#1: Satisfied millennial employees will help your marketing efforts.
Great personal recommendations are the one type of advertising that money cannot buy. And according to research (registration required), this group is 59 times more likely to strongly endorse your company when they are happy with their jobs.
#2: Satisfied millennials increase innovation.
Millennials are the first generation to grow up with technology integrated into their lives, so they are more likely to view it as a tool that can be leveraged to increase effectiveness and efficiency. In my experience, millennials argue that if a device can perform a job for them, why do it manually? This type of thinking can be a true asset to your business, especially if you are finding yourself falling behind your competitors due to outdated processes.
#3: Satisfied millennials boost the effectiveness of recruitment and retention.
While dissatisfied millennials may be likely to exit your organization, millennial employees who align with your company culture and feel valued are even more likely to stay long term than their Gen X and baby boomer counterparts. Retaining these employees saves recruitment costs and deepens the organizational knowledge of your team. Additionally, with the advent of websites such as Glassdoor, satisfied employees who leave positive reviews of your business can help to attract top talent to your organization.
Best Practices for Engaging Millennial Employees
These key best practices can help create a harmonious workplace in addition to recruiting and retaining top talent among this cohort.
1.) Ensure managers are responsible for actively helping employees grow and develop.
Encourage managers in your organization to spend quality 1:1 time with their direct reports to connect and problem solve concerns in their departments. Take a collaborative approach to performance reviews, with the employee driving their individual goal setting and measurement for the following months.

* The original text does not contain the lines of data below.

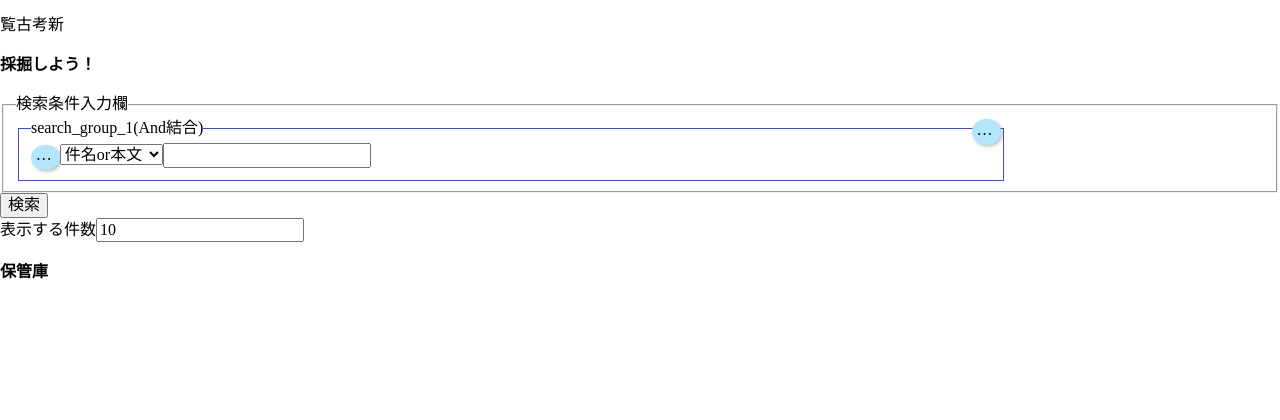
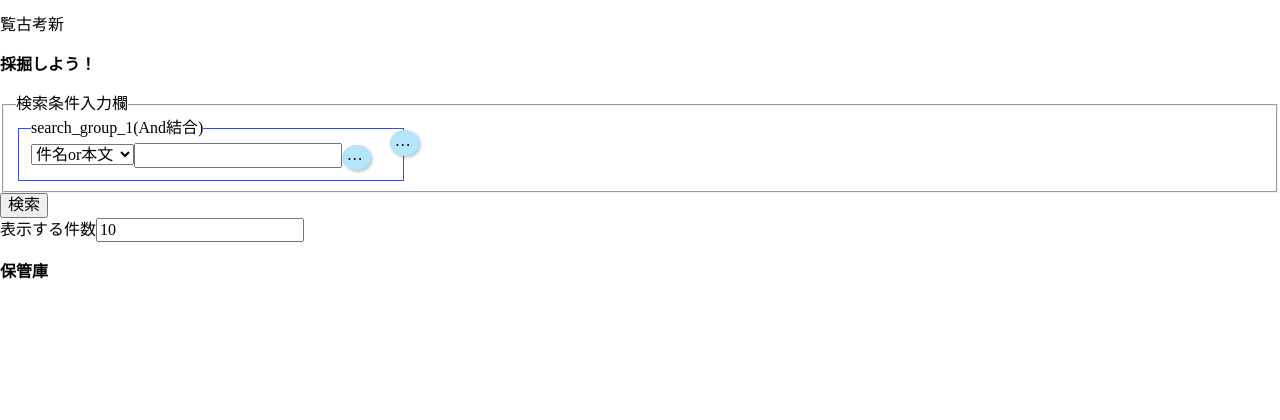
Before and after one commit to pubranko/HatsuneMiku2, a FastAPI app: page / in a window 1280 px wide. Shown: the top 420 px of the page. Run offline with FastAPI, Linux system fonts and the light colour scheme.

Commit message:
検索条件だけではなく、検索グループもグループ化の対象とするよう検討中。

```diff
--- a/app/static/app.css
+++ b/app/static/app.css
@@ -402,8 +402,9 @@ body {
 }
 
 .c-search_group {
+  display: inline-block;
+  padding-right: 2rem;
   border: 0.1rem solid #3f51b5;
-  max-width: 60rem;
 }
 
 .c-grouping_select--type2, .c-grouping_select--type1 {
@@ -516,9 +517,12 @@ body {
 }
 
 .p-operation_menu__position {
-  float: right;
-  position: relative;
-  right: 2rem;
+  display: flex;
+  justify-content: right;
+  /*左右中央揃え*/
+  align-items: center;
+  /*上下中央揃え*/
+  margin-right: -3rem;
 }
 
 .p-operation_menu__position--type2 {
--- a/app/static/main.js
+++ b/app/static/main.js
@@ -325,7 +325,7 @@ var group_add = function group_add(insertion_position, move_target) {
   fieldset_tag.appendChild(legend_tag); //グループメニュー
 
   var div_tag = document.createElement('div');
-  div_tag.classList.add('p-operation_menu__position', 'u-margin--t-150');
+  div_tag.classList.add('p-operation_menu__position');
   div_tag.id = search_group_id + '_menu';
   var nav_tag = document.createElement('nav');
   nav_tag.classList.add('p-operation_menu__nav', 'u-margin--l80');
@@ -476,6 +476,7 @@ var _group_add_1 = __webpack_require__(/*! ../group/_group_add */ "./app/static/
 /**
  * 選択された２つの検索条件間の検索条件を全て、新しい検索グループの中へ移動する。
  * 新しい検索グループは、選択された検索条件の下とする。
+ * チェックが１つもなかった場合、キャンセルとして処理する。
  * @param 検索グループID(search_group_id)
  */
 
@@ -506,7 +507,9 @@ var grouping_finished = function grouping_finished(search_group_id) {
     menu_checkbox['checked'] = false;
   });
 
-  _group_add_1.group_add(insertion_position, move_target);
+  if (move_target.length > 0) {
+    _group_add_1.group_add(insertion_position, move_target);
+  }
 };
 
 exports.grouping_finished = grouping_finished;
@@ -680,12 +683,7 @@ var search_conditions_add = function search_conditions_add(search_group_id) {
 
   var search_conditions_tag = document.createElement('div');
   search_conditions_tag.id = search_conditions_id;
-  search_conditions_tag.classList.add('p-search_conditions');
-
-  var search_conditions_menu_tag = _search_conditions_menu_1.search_conditions_menu(search_group_id, search_conditions_id);
-
-  search_conditions_tag.appendChild(search_conditions_menu_tag.menu);
-  search_conditions_tag.appendChild(search_conditions_menu_tag.menu_list); //selectタグを作成。またその中にoptionタグを追加していく。
+  search_conditions_tag.classList.add('p-search_conditions'); //selectタグを作成。またその中にoptionタグを追加していく。
 
   var select_tag = document.createElement('select');
   select_tag.classList.add('p-search_conditions__field_select');
@@ -714,7 +712,12 @@ var search_conditions_add = function search_conditions_add(search_group_id) {
   input_tag_text.classList.add('p-search_conditions__search_text');
   input_tag_text.type = 'text';
   input_tag_text.value = '';
-  search_conditions_tag.appendChild(input_tag_text); //押下された条件追加ボタンを取得し、その次に新なフィールド(divタグ)を追加。
+  search_conditions_tag.appendChild(input_tag_text); //検索条件メニューボタン：検索条件ボックスへ追加
+
+  var search_conditions_menu_tag = _search_conditions_menu_1.search_conditions_menu(search_group_id, search_conditions_id);
+
+  search_conditions_tag.appendChild(search_conditions_menu_tag.menu);
+  search_conditions_tag.appendChild(search_conditions_menu_tag.menu_list); //押下された条件追加ボタンを取得し、その次に新なフィールド(divタグ)を追加。
 
   var elem = document.getElementById(search_group_id);
   elem.appendChild(search_conditions_tag); //実行中のメニューは非表示にしないよう実行中イベントへ登録
--- a/app/static/sass/object/component/_c-search_group.scss
+++ b/app/static/sass/object/component/_c-search_group.scss
@@ -1,7 +1,7 @@
 .c-search_group{
     //表示位置
-    //display: flex;
+    display:inline-block;   //中の要素に合わせて枠線を調整するため。
+    padding-right: 2rem;
     //形
     border: 0.1rem solid map-get($colors,search_group_border--type1);
-    max-width: 60rem;
 }
--- a/app/static/sass/object/project/_p-operation_menu.scss
+++ b/app/static/sass/object/project/_p-operation_menu.scss
@@ -2,10 +2,19 @@
 // }
 
 .p-operation_menu__position {
-    float   : right;
-    position: relative;
-    right   : 2rem;
+    // float   : right;
+    // position: relative;
+    // right   : 2rem;
+
+    // vertical-align :middle;
+    // display:table-cell;
+
+    display: flex;
+    justify-content: right; /*左右中央揃え*/
+    align-items: center;     /*上下中央揃え*/
+    margin-right: -3rem;
 }
+
 
 .p-operation_menu__position--type2 {
     display: inline-block;
--- a/app/static/ts/group/_group_add.ts
+++ b/app/static/ts/group/_group_add.ts
@@ -38,7 +38,7 @@ export const group_add = (insertion_position: string, move_target: Array<Element
 
     //グループメニュー
     let div_tag = document.createElement('div');
-    div_tag.classList.add('p-operation_menu__position', 'u-margin--t-150');
+    div_tag.classList.add('p-operation_menu__position');
     div_tag.id = search_group_id + '_menu';
 
     let nav_tag = document.createElement('nav');
--- a/app/static/ts/group/grouping_finished.ts
+++ b/app/static/ts/group/grouping_finished.ts
@@ -3,6 +3,7 @@ import { group_add } from '../group/_group_add';
 /**
  * 選択された２つの検索条件間の検索条件を全て、新しい検索グループの中へ移動する。
  * 新しい検索グループは、選択された検索条件の下とする。
+ * チェックが１つもなかった場合、キャンセルとして処理する。
  * @param 検索グループID(search_group_id)
  */
 export const grouping_finished = (search_group_id: string): void => {
@@ -10,7 +11,7 @@ export const grouping_finished = (search_group_id: string): void => {
     let search_conditions = document.querySelectorAll('#' + search_group_id + '>.p-search_conditions');
     let move_target: Array<Element> = [];
     let move_flg: boolean = false;
-    let insertion_position :string = '';
+    let insertion_position: string = '';
 
     search_conditions.forEach(search_condition => {
         let menu = document.querySelector('#' + search_condition.id + '_menu');
@@ -31,5 +32,5 @@ export const grouping_finished = (search_group_id: string): void => {
         menu_checkbox['checked'] = false;
     });
 
-    group_add(insertion_position,move_target);
+    if (move_target.length > 0) { group_add(insertion_position, move_target); }
 }
```
Also changed, not shown: app/static/ts/input/search_conditions_add.ts (+5 -4 lines), app/static/ts/memo.txt (+10 -40 lines).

2.) Allow your employees to flex their work time and environment.
Implementing a flex-time policy and allowing remote work makes a powerful statement that you trust your employees. Depending on what the employee’s role is in the organization, it can also help them get work done more quickly and efficiently, especially for work that requires disciplined focus and no distractions. A few years ago, MIT piloted a remote work and flex-time policy that was hugely successful in boosting productivity and efficiency.
3.) Encourage ongoing education.
You can go about this by providing a continuing education stipend, or simply by allowing your employees time off to attend speaking events and conferences. By providing a workplace that supports their professional and personal development, you’ll open the door for new perspectives that may create the next great innovation in your business. Your employees will appreciate this investment, whether financial or time-based, in their quest for new knowledge and understanding that can help them increase performance and productivity.
4.) Foster an environment of recognition and appreciation.
Sharing positive feedback regularly may take some practice before it becomes a habit. In addition to coaching your employees through challenges, be sure to recognize them when they perform well either verbally or via email. Also, it’s worthwhile to encourage this same practice among peer employees to build camaraderie and goodwill.
Improving employee engagement isn’t just about creating a harmonious workplace with happy employees — it also creates major competitive advantages for your company. Just like Microsoft Excel, millennial team members are a powerful force. When they are engaged, everyone wins.